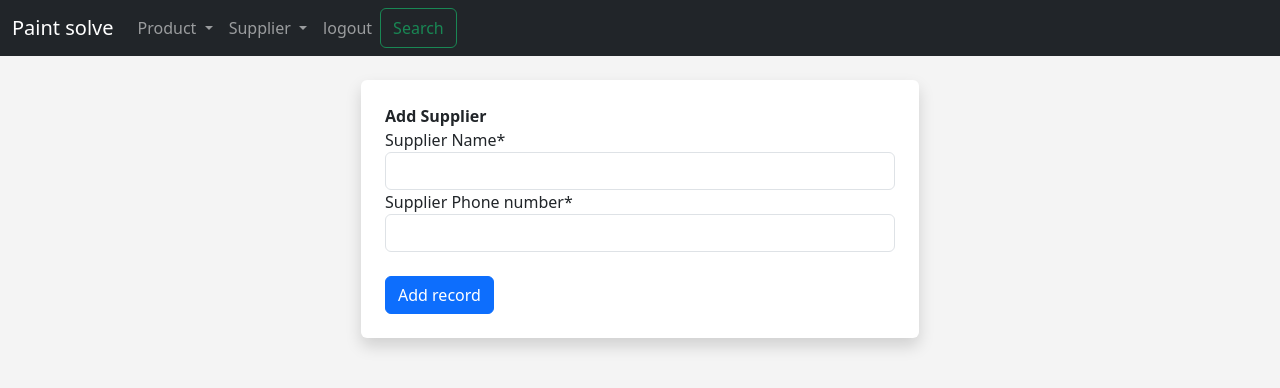
After one commit to TERMINTERKADAM2123/Paint_solve, a Django app: page /add_supplier/ in a window 1280 px wide. The commit adds this page. Shown: the top 388 px of the page. Run offline with Django 4.2, Linux system fonts and the light colour scheme; the visitor is signed in with stand-in values (Sample User, id 1); some libraries are stand-ins or nearby versions.

Commit message:
supplier admin based-permission added

```diff
--- a/paint_solve/dashboard/admin.py
+++ b/paint_solve/dashboard/admin.py
@@ -1,4 +1,6 @@
 from django.contrib import admin
-from .models import Product
+from .models import Product ,Supplier
+from django.contrib.auth.models import Group
 # Register your models here.
 admin.site.register(Product)
+admin.site.register(Supplier)
--- a/paint_solve/dashboard/forms.py
+++ b/paint_solve/dashboard/forms.py
@@ -1,5 +1,5 @@
 from django import forms
-from .models import Product
+from .models import Product ,Supplier
 CATEGORY = (
     ('Oil Paint','Oil Paint'),
     ('Cement Paint','Cement Paint'),
@@ -30,3 +30,8 @@ class StockSearchForm(forms.ModelForm):
    class Meta:
      model = Product
      fields = ['Category','Brand',]
+
+class SupplierAddForm(forms.ModelForm):
+    class Meta:
+     model = Supplier
+     fields = ['Supplier_Name','Supplier_Phone_number']
--- a/paint_solve/dashboard/models.py
+++ b/paint_solve/dashboard/models.py
@@ -1,5 +1,5 @@
 from django.db import models
-
+from django.contrib.auth.models import User
 BRAND = (
     ('Asian Paints','Asian Paints'),
     ('Berger Paints','Berger Paints'),
@@ -40,3 +40,15 @@ class Product(models.Model):
 
     def __str__(self):
         return f'{self.Color_name}-{self.Category}-{self.Brand}-{self.Color_code}-{self.quantity}-{self.price}'
+
+
+#need changes
+class Supplier(models.Model):
+    Supplier_Name = models.CharField(max_length=100,null=False)
+    Supplier_Phone_number = models.CharField(max_length=100,null=False)
+    product = models.ForeignKey(Product,on_delete=models.CASCADE,null=False )
+    #staff = models.ForeignKey(User,on_delete=models.CASCADE,null=False)
+    date = models.DateTimeField(auto_now_add=True)
+
+    def __str__(self):
+        return f'{self.Supplier_Name}-{self.Supplier_Phone_number} supplied the {self.product.Category}  {self.product.Brand}  {self.product.Color_code}and ordered by  on {self.date}'
--- a/paint_solve/dashboard/templates/dashboard/navbar.html
+++ b/paint_solve/dashboard/templates/dashboard/navbar.html
@@ -12,12 +12,35 @@
 
             {% if user.is_authenticated %}
 
-          <li class="nav-item">
-            <a class="nav-link" href="{% url 'products' %}">product</a>
+
+            <li class="nav-item dropdown">
+            <a class="nav-link dropdown-toggle" href="" role="button" data-bs-toggle="dropdown" aria-expanded="false">
+              Product
+            </a>
+            <ul class="dropdown-menu">
+              <li><a class="dropdown-item" href="{% url 'products' %}">View Products</a></li>
+              <li><hr class="dropdown-divider"></li>
+              <li><a class="dropdown-item" href="{% url 'add_record' %}">Add Products</a></li>
+            </ul>
+
+
+          <!-- admin only nav  -->
+          {% if user.is_superuser %}
+          <li class="nav-item dropdown">
+            <a class="nav-link dropdown-toggle" href="" role="button" data-bs-toggle="dropdown" aria-expanded="false">
+              Supplier
+            </a>
+            <ul class="dropdown-menu">
+              <li><a class="dropdown-item" href="{% url 'supplier' %}">View Products</a></li>
+              <li><hr class="dropdown-divider"></li>
+              <li><a class="dropdown-item" href="{% url 'add_supplier' %}">Add Products</a></li>
+            </ul>
+
           </li>
-          <li class="nav-item">
-            <a class="nav-link" href="{% url 'add_record' %}">Add product</a>
-          </li>
+
+
+              {% endif %}
+              <!-- admin only navbar end  -->
           <li class="nav-item">
             <a class="nav-link" href="{% url 'logout' %}">logout</a>
           </li>
@@ -32,8 +55,8 @@
           <a class="btn btn-success" href="{% url 'register'%}" role="button">Register</a>
 
 
+
           {% endif %}
-
 
 
         </ul>
--- /dev/null
+++ b/paint_solve/dashboard/templates/supplier/add_supplier.html
@@ -0,0 +1,20 @@
+{% extends 'dashboard/base.html'%}
+{% load crispy_forms_tags %}
+
+{% block content%}
+<div class="col-md-6 offset-md-3">
+
+    <div class="shadow p-4 mb-5 bg-body rounded">
+        <strong>Add Supplier</strong>
+        <form action="{% url 'add_record' %}" method="POST">
+            {% csrf_token%}
+            {{form|crispy}}
+            <br>
+
+            <button type="submit" class="btn btn-primary">Add record</button>
+        </form>
+    </div>
+
+</div>
+
+{% endblock %}
--- a/paint_solve/dashboard/urls.py
+++ b/paint_solve/dashboard/urls.py
@@ -4,7 +4,9 @@ from . import views
 urlpatterns = [
     path('',views.home,name='home'),
     path('products/',views.product_view,name="products"),
+    path('supplier/',views.supplier,name="supplier"),
     path('add_record/',views.add_record,name="add_record"),
+    path('add_supplier/',views.add_supplier,name="add_supplier"),
     path('records/<int:pk>',views.product_record,name="records"),
     path('delete_records/<int:pk>',views.delete_record,name="delete_records"),
     path('update_records/<int:pk>',views.update_records,name="update_records"),
--- a/paint_solve/dashboard/views.py
+++ b/paint_solve/dashboard/views.py
@@ -1,8 +1,8 @@
 from django.shortcuts import render ,redirect
-from .models import Product
+from .models import Product , Supplier
 from django.contrib import messages
 from django.contrib.auth.decorators import login_required
-from .forms import AddRecordForm  ,StockSearchForm
+from .forms import AddRecordForm  ,StockSearchForm ,SupplierAddForm
 # from .filters import ProductFilter
 # Create your views here.
 
@@ -32,8 +32,9 @@ def product_record(request,pk):
 def delete_record(request,pk):
     delete_it = Product.objects.get(id=pk)
     delete_it.delete()
+    delete_it.is_deleted = True
     messages.success(request,"Product Record is deleted Successfully  ")
-    return redirect('home')
+    return redirect('products')
 
 @login_required()
 def add_record(request):
@@ -41,7 +42,7 @@ def add_record(request):
     if request.method == "POST":
             if form.is_valid():
                 add_record = form.save()
-                messages.success(request,"record add")
+                messages.success(request,"Product added Successfully ")
                 return redirect('products')
     return render(request,'product/add_record.html',{'form':form})
 
@@ -54,3 +55,21 @@ def update_records(request,pk):
         messages.success(request,"record has been updated")
         return redirect('home')
     return render(request,'product/update_records.html',{'form':form})
+
+@login_required()
+def supplier(request):
+    supplier = Supplier.objects.all()
+    context = {'supplier':supplier,}
+    return render(request,'supplier/supplier.html',context)
+
+@login_required()
+def add_supplier(request):
+    if request.method == "POST":
+        form : SupplierAddForm(request.POST )
+        if form.is_valid():
+            add_supplier = form.save()
+            messages.success(request,"Supplier added Successfuly !")
+            return redirect('supplier')
+    else:
+        form = SupplierAddForm()
+    return render(request,'supplier/add_supplier.html',{'form':form})
--- a/paint_solve/paint_solve/settings.py
+++ b/paint_solve/paint_solve/settings.py
@@ -85,7 +85,7 @@ CRISPY_ALLOWED_TEMPLATE_PACKS = "bootstrap4"
 DATABASES = {
     'default': {
         'ENGINE': 'django.db.backends.mysql',
-        'NAME': 'invent6',
+        'NAME': 'invent',
         'USER':'root',
         'PASSWORD':'PASSWORD@123',
         'HOST':'localhost',
```
Also changed, not shown: paint_solve/dashboard/templates/product/product.html (+6 -1 lines), paint_solve/dashboard/templates/supplier/supplier.html (added, +51 -0 lines), paint_solve/dashboard/migrations/0001_initial.py.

Exercise:
Give all entries again verbatim, without any images.

Exercise result:
After one commit to TERMINTERKADAM2123/Paint_solve, a Django app: page /add_supplier/ in a window 1280 px wide. The commit adds this page. Shown: the top 388 px of the page. Run offline with Django 4.2, Linux system fonts and the light colour scheme; the visitor is signed in with stand-in values (Sample User, id 1); some libraries are stand-ins or nearby versions.

Commit message:
supplier admin based-permission added

```diff
--- a/paint_solve/dashboard/admin.py
+++ b/paint_solve/dashboard/admin.py
@@ -1,4 +1,6 @@
 from django.contrib import admin
-from .models import Product
+from .models import Product ,Supplier
+from django.contrib.auth.models import Group
 # Register your models here.
 admin.site.register(Product)
+admin.site.register(Supplier)
--- a/paint_solve/dashboard/forms.py
+++ b/paint_solve/dashboard/forms.py
@@ -1,5 +1,5 @@
 from django import forms
-from .models import Product
+from .models import Product ,Supplier
 CATEGORY = (
     ('Oil Paint','Oil Paint'),
     ('Cement Paint','Cement Paint'),
@@ -30,3 +30,8 @@ class StockSearchForm(forms.ModelForm):
    class Meta:
      model = Product
      fields = ['Category','Brand',]
+
+class SupplierAddForm(forms.ModelForm):
+    class Meta:
+     model = Supplier
+     fields = ['Supplier_Name','Supplier_Phone_number']
--- a/paint_solve/dashboard/models.py
+++ b/paint_solve/dashboard/models.py
@@ -1,5 +1,5 @@
 from django.db import models
-
+from django.contrib.auth.models import User
 BRAND = (
     ('Asian Paints','Asian Paints'),
     ('Berger Paints','Berger Paints'),
@@ -40,3 +40,15 @@ class Product(models.Model):
 
     def __str__(self):
         return f'{self.Color_name}-{self.Category}-{self.Brand}-{self.Color_code}-{self.quantity}-{self.price}'
+
+
+#need changes
+class Supplier(models.Model):
+    Supplier_Name = models.CharField(max_length=100,null=False)
+    Supplier_Phone_number = models.CharField(max_length=100,null=False)
+    product = models.ForeignKey(Product,on_delete=models.CASCADE,null=False )
+    #staff = models.ForeignKey(User,on_delete=models.CASCADE,null=False)
+    date = models.DateTimeField(auto_now_add=True)
+
+    def __str__(self):
+        return f'{self.Supplier_Name}-{self.Supplier_Phone_number} supplied the {self.product.Category}  {self.product.Brand}  {self.product.Color_code}and ordered by  on {self.date}'
--- a/paint_solve/dashboard/templates/dashboard/navbar.html
+++ b/paint_solve/dashboard/templates/dashboard/navbar.html
@@ -12,12 +12,35 @@
 
             {% if user.is_authenticated %}
 
-          <li class="nav-item">
-            <a class="nav-link" href="{% url 'products' %}">product</a>
+
+            <li class="nav-item dropdown">
+            <a class="nav-link dropdown-toggle" href="" role="button" data-bs-toggle="dropdown" aria-expanded="false">
+              Product
+            </a>
+            <ul class="dropdown-menu">
+              <li><a class="dropdown-item" href="{% url 'products' %}">View Products</a></li>
+              <li><hr class="dropdown-divider"></li>
+              <li><a class="dropdown-item" href="{% url 'add_record' %}">Add Products</a></li>
+            </ul>
+
+
+          <!-- admin only nav  -->
+          {% if user.is_superuser %}
+          <li class="nav-item dropdown">
+            <a class="nav-link dropdown-toggle" href="" role="button" data-bs-toggle="dropdown" aria-expanded="false">
+              Supplier
+            </a>
+            <ul class="dropdown-menu">
+              <li><a class="dropdown-item" href="{% url 'supplier' %}">View Products</a></li>
+              <li><hr class="dropdown-divider"></li>
+              <li><a class="dropdown-item" href="{% url 'add_supplier' %}">Add Products</a></li>
+            </ul>
+
           </li>
-          <li class="nav-item">
-            <a class="nav-link" href="{% url 'add_record' %}">Add product</a>
-          </li>
+
+
+              {% endif %}
+              <!-- admin only navbar end  -->
           <li class="nav-item">
             <a class="nav-link" href="{% url 'logout' %}">logout</a>
           </li>
@@ -32,8 +55,8 @@
           <a class="btn btn-success" href="{% url 'register'%}" role="button">Register</a>
 
 
+
           {% endif %}
-
 
 
         </ul>
--- /dev/null
+++ b/paint_solve/dashboard/templates/supplier/add_supplier.html
@@ -0,0 +1,20 @@
+{% extends 'dashboard/base.html'%}
+{% load crispy_forms_tags %}
+
+{% block content%}
+<div class="col-md-6 offset-md-3">
+
+    <div class="shadow p-4 mb-5 bg-body rounded">
+        <strong>Add Supplier</strong>
+        <form action="{% url 'add_record' %}" method="POST">
+            {% csrf_token%}
+            {{form|crispy}}
+            <br>
+
+            <button type="submit" class="btn btn-primary">Add record</button>
+        </form>
+    </div>
+
+</div>
+
+{% endblock %}
--- a/paint_solve/dashboard/urls.py
+++ b/paint_solve/dashboard/urls.py
@@ -4,7 +4,9 @@ from . import views
 urlpatterns = [
     path('',views.home,name='home'),
     path('products/',views.product_view,name="products"),
+    path('supplier/',views.supplier,name="supplier"),
     path('add_record/',views.add_record,name="add_record"),
+    path('add_supplier/',views.add_supplier,name="add_supplier"),
     path('records/<int:pk>',views.product_record,name="records"),
     path('delete_records/<int:pk>',views.delete_record,name="delete_records"),
     path('update_records/<int:pk>',views.update_records,name="update_records"),
--- a/paint_solve/dashboard/views.py
+++ b/paint_solve/dashboard/views.py
@@ -1,8 +1,8 @@
 from django.shortcuts import render ,redirect
-from .models import Product
+from .models import Product , Supplier
 from django.contrib import messages
 from django.contrib.auth.decorators import login_required
-from .forms import AddRecordForm  ,StockSearchForm
+from .forms import AddRecordForm  ,StockSearchForm ,SupplierAddForm
 # from .filters import ProductFilter
 # Create your views here.
 
@@ -32,8 +32,9 @@ def product_record(request,pk):
 def delete_record(request,pk):
     delete_it = Product.objects.get(id=pk)
     delete_it.delete()
+    delete_it.is_deleted = True
     messages.success(request,"Product Record is deleted Successfully  ")
-    return redirect('home')
+    return redirect('products')
 
 @login_required()
 def add_record(request):
@@ -41,7 +42,7 @@ def add_record(request):
     if request.method == "POST":
             if form.is_valid():
                 add_record = form.save()
-                messages.success(request,"record add")
+                messages.success(request,"Product added Successfully ")
                 return redirect('products')
     return render(request,'product/add_record.html',{'form':form})
 
@@ -54,3 +55,21 @@ def update_records(request,pk):
         messages.success(request,"record has been updated")
         return redirect('home')
     return render(request,'product/update_records.html',{'form':form})
+
+@login_required()
+def supplier(request):
+    supplier = Supplier.objects.all()
+    context = {'supplier':supplier,}
+    return render(request,'supplier/supplier.html',context)
+
+@login_required()
+def add_supplier(request):
+    if request.method == "POST":
+        form : SupplierAddForm(request.POST )
+        if form.is_valid():
+            add_supplier = form.save()
+            messages.success(request,"Supplier added Successfuly !")
+            return redirect('supplier')
+    else:
+        form = SupplierAddForm()
+    return render(request,'supplier/add_supplier.html',{'form':form})
--- a/paint_solve/paint_solve/settings.py
+++ b/paint_solve/paint_solve/settings.py
@@ -85,7 +85,7 @@ CRISPY_ALLOWED_TEMPLATE_PACKS = "bootstrap4"
 DATABASES = {
     'default': {
         'ENGINE': 'django.db.backends.mysql',
-        'NAME': 'invent6',
+        'NAME': 'invent',
         'USER':'root',
         'PASSWORD':'PASSWORD@123',
         'HOST':'localhost',
```
Also changed, not shown: paint_solve/dashboard/templates/product/product.html (+6 -1 lines), paint_solve/dashboard/templates/supplier/supplier.html (added, +51 -0 lines), paint_solve/dashboard/migrations/0001_initial.py.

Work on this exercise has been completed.